• Trading 101: Nonfarm Payrolls

    by  • January 10, 2014 8:44 am • Trading 101 with Peter Bryans

    Today the Bureau of Labor Statistics (BLS) releases the nonfarm payrolls number. This is typically the first Friday of every month, however, with the holiday-shortened week last week, the BLS will announce the number today. Simply put, this is the number of jobs that were added for the month of December–there is an obvious lag when reporting this number. The unemployment rate is also simultaneously released.

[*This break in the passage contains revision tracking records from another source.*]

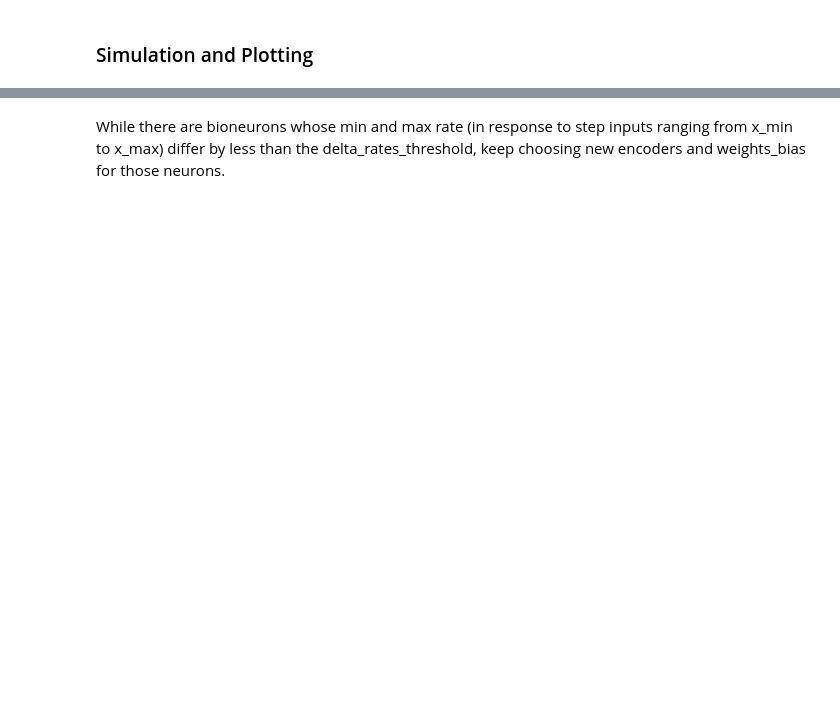
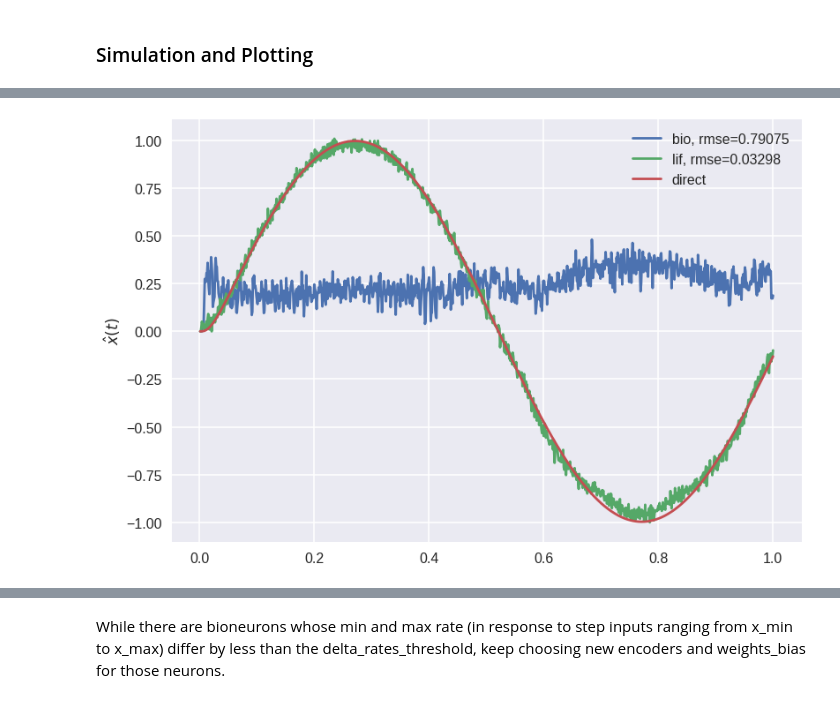
Before and after one commit to MrBananaHuman/bionengo, a Jupyter notebook: bioneuron_oracle.ipynb, the cells around one changed output, grey strips where cells are left out. Saved outputs shown, nothing was run; the diff lists cells and outputs as text; code cells hidden in the pictures; blank space fills up the shorter version.

```diff
--- a/bioneuron_oracle.ipynb
+++ b/bioneuron_oracle.ipynb
@@ -568,0 +463,4 @@ def response_curve_unit_test(x_vals,t_per_x,n_neurons,tau,dim,n_syn,dt,
+# %%
+encoders, gains, weights_bias = pre_model(pre_neurons,n_neurons,tau,dim,n_syn,dt,t_final,pre_seed,bio_seed)
+
+decoders_bio_3=simulate(n_neurons,tau,dim,n_syn,dt,t_final,encoders,gains,weights_bias,pre_seed,bio_seed)
@@ -568,0 +480,9 @@ def response_curve_unit_test(x_vals,t_per_x,n_neurons,tau,dim,n_syn,dt,
+# %%
+pre_seed=1
+
+encoders, gains, weights_bias = pre_model(pre_neurons,n_neurons,tau,dim,n_syn,dt,t_final,pre_seed,bio_seed)
+
+random_decoders=rng.uniform(np.min(decoders_bio_3),np.max(decoders_bio_3),size=decoders_bio_3.shape)
+
+junk=simulate(n_neurons,tau,dim,n_syn,dt,t_final,encoders,gains,weights_bias,pre_seed,bio_seed,random_decoders,to_plot='decode')
+# %% [output]
@@ -568,0 +492 @@ def response_curve_unit_test(x_vals,t_per_x,n_neurons,tau,dim,n_syn,dt,
+[figure, added]
```
Also changed, not shown: parts of 50 cells of this notebook.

    For a lot of people, this report is absolutely overblown, and totally useless. Barry Ritholtz, a very well-known Financial Adviser and notorious blogger, has expressed his strong views on how “over hyped” this report usually tends to be. I’d have to agree 100%–Barry has been very vocal regarding this report. In his opinion, investors should be more aware of the longer-term trend in the unemployment rate. Any one data point is useless, especially on the unemployment front. This number is almost always revised the next month, and even previous months are revised over and over again. Not only that, but the unemployment rate itself can be very misleading, and anyone familiar with unemployment statistics knows that you can have a lower unemployment rate without any real job creation. In fact, hardly any jobs can be added but we can still have lower unemployment. The growth in the labor force is a key component.

    Courtesy of the Federal Reserve, here is a nice visual representation of the nonfarm payrolls going all the way back to the 1930′s.

    (courtesy of Federal Reserve Economic Data)

    Note the obvious rise in jobs that have been added each month, since we hit the lows of the recession several years ago. Again, for most individuals the longer-term trend in unemployment is what’s important. Don’t look too much into just one day.

    Now, how does this relate to traders? Well, in my opinion, the way in which the market reacts to this data is more important than the data itself. One of the most difficult tasks that traders face is trying to get a “feel” for the market at all times. What happens if we have a good number? What about a number that is well below expectations? Is there still a healthy appetite for risk? These are all questions that we should be asking.

    Just some of my thoughts as everyone gets prepped up for what could be a big day in the market.

    As always, good luck out there.

    About

    Peter Bryans joined the Schaeffer's Investment Research trading team as a Trader in April, 2012. A graduate of the Fisher College of Business at The Ohio State University -- where he concentrated in Finance -- Peter previously held internships with an insurance broker and a wealth-management firm. In his current role, Peter trades a variety of our real-time option services and also hosts our "Options Apprentice" weekly webinar presentations.

    http://www.schaeffersresearch.com